• _Task requirements_
Give back each entry unchanged, minus pictures.

• _Listed entries_
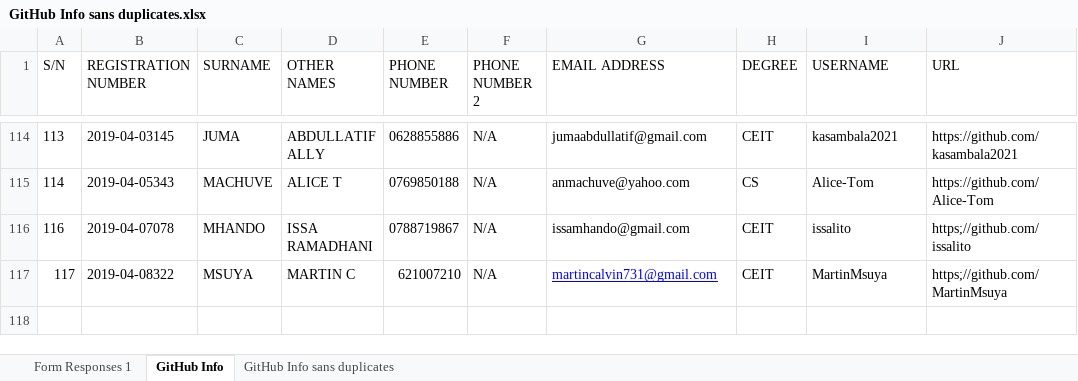
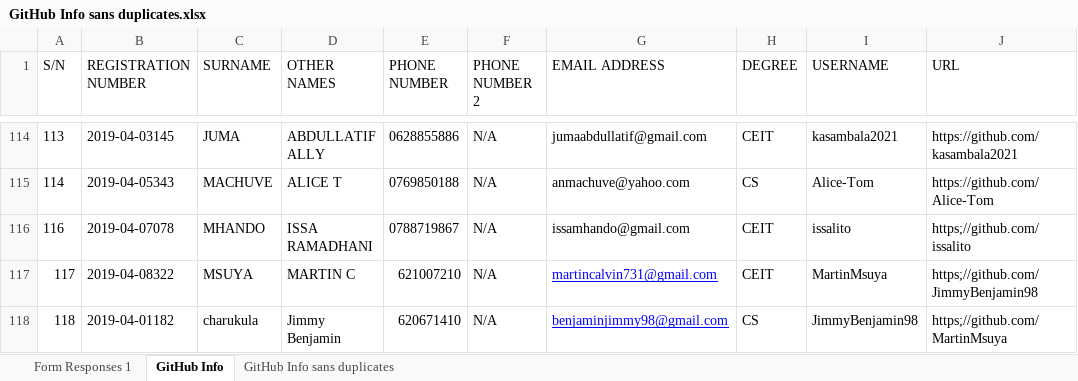
Before and after one commit to jlungo/staffcard, an Excel workbook: CS335/GitHub Info sans duplicates.xlsx, sheet GitHub Info, drawn as a sheet; only a part is shown, gaps mark what is left out; values as stored, in another font and other column widths than the file's, no borders; the diff names each change by its address in the sheet, - before the commit and + after, or states it on an @@ line.

Commit message:
my details

```diff
--- a/CS335/GitHub Info sans duplicates.xlsx (sheet GitHub Info)
+++ b/CS335/GitHub Info sans duplicates.xlsx (sheet GitHub Info)
-J117 (URL): https;//github.com/MartinMsuya
+J117 (URL): https;//github.com/JimmyBenjamin98
+row 118: 118 | 2019-04-01182 | charukula | Jimmy Benjamin | 620671410 | N/A | benjaminjimmy98@gmail.com | CS | JimmyBenjamin98 | https;//github.com/MartinMsuya
```
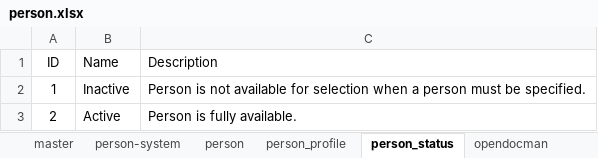
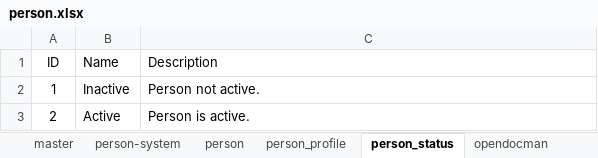
Before and after one commit to dalers/maestro, an Excel workbook: protected/data/master/person.xlsx, sheet person_status, drawn as a sheet; values as stored, in another font and other column widths than the file's, no borders; the diff names each change by its address in the sheet, - before the commit and + after, or states it on an @@ line.

```diff
--- a/protected/data/master/person.xlsx (sheet person_status)
+++ b/protected/data/master/person.xlsx (sheet person_status)
-C2 (Description): Person is not available for selection when a person must be specified.
+C2 (Description): Person not active.
-C3 (Description): Person is fully available.
+C3 (Description): Person is active.
```
Also changed, not shown: sheet person, sheet master, formulas that keep their value, protected/data/master/issue.xlsx, protected/data/master/project.xlsx, 10 other files.
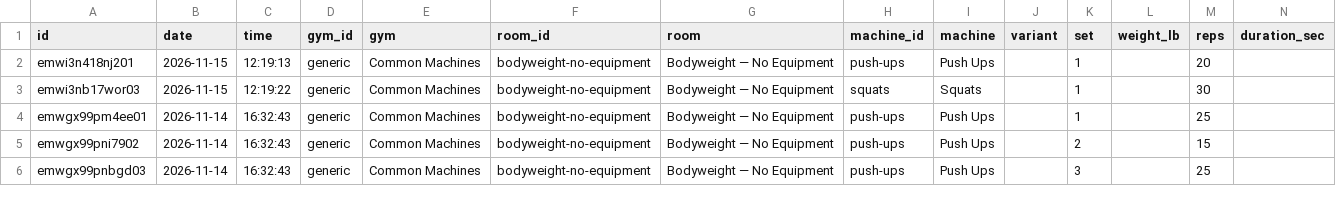
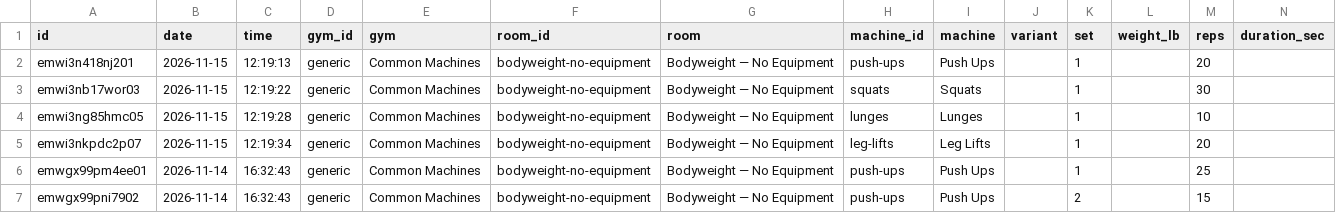
Before and after one commit to jaschro/traintracks, a CSV file: workout-log.csv, drawn as a sheet; only a part is shown; the shorter side is filled out with more unchanged rows; rows hold the shown columns only; the diff names each change by its address in the sheet, - before the commit and + after, or states it on an @@ line.

```diff
--- a/workout-log.csv
+++ b/workout-log.csv
+row 4: emwi3ng85hmc05 | 2026-11-15 | 12:19:28 | generic | Common Machines | bodyweight-no-equipment | Bodyweight — No Equipment | lunges | Lunges |  | 1 |  | 10
+row 5: emwi3nkpdc2p07 | 2026-11-15 | 12:19:34 | generic | Common Machines | bodyweight-no-equipment | Bodyweight — No Equipment | leg-lifts | Leg Lifts |  | 1 |  | 20
```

• _Written response_
Before and after one commit to jlungo/staffcard, an Excel workbook: CS335/GitHub Info sans duplicates.xlsx, sheet GitHub Info, drawn as a sheet; only a part is shown, gaps mark what is left out; values as stored, in another font and other column widths than the file's, no borders; the diff names each change by its address in the sheet, - before the commit and + after, or states it on an @@ line.

Commit message:
my details

```diff
--- a/CS335/GitHub Info sans duplicates.xlsx (sheet GitHub Info)
+++ b/CS335/GitHub Info sans duplicates.xlsx (sheet GitHub Info)
-J117 (URL): https;//github.com/MartinMsuya
+J117 (URL): https;//github.com/JimmyBenjamin98
+row 118: 118 | 2019-04-01182 | charukula | Jimmy Benjamin | 620671410 | N/A | benjaminjimmy98@gmail.com | CS | JimmyBenjamin98 | https;//github.com/MartinMsuya
```
Before and after one commit to dalers/maestro, an Excel workbook: protected/data/master/person.xlsx, sheet person_status, drawn as a sheet; values as stored, in another font and other column widths than the file's, no borders; the diff names each change by its address in the sheet, - before the commit and + after, or states it on an @@ line.

```diff
--- a/protected/data/master/person.xlsx (sheet person_status)
+++ b/protected/data/master/person.xlsx (sheet person_status)
-C2 (Description): Person is not available for selection when a person must be specified.
+C2 (Description): Person not active.
-C3 (Description): Person is fully available.
+C3 (Description): Person is active.
```
Also changed, not shown: sheet person, sheet master, formulas that keep their value, protected/data/master/issue.xlsx, protected/data/master/project.xlsx, 10 other files.
Before and after one commit to jaschro/traintracks, a CSV file: workout-log.csv, drawn as a sheet; only a part is shown; the shorter side is filled out with more unchanged rows; rows hold the shown columns only; the diff names each change by its address in the sheet, - before the commit and + after, or states it on an @@ line.

```diff
--- a/workout-log.csv
+++ b/workout-log.csv
+row 4: emwi3ng85hmc05 | 2026-11-15 | 12:19:28 | generic | Common Machines | bodyweight-no-equipment | Bodyweight — No Equipment | lunges | Lunges |  | 1 |  | 10
+row 5: emwi3nkpdc2p07 | 2026-11-15 | 12:19:34 | generic | Common Machines | bodyweight-no-equipment | Bodyweight — No Equipment | leg-lifts | Leg Lifts |  | 1 |  | 20
```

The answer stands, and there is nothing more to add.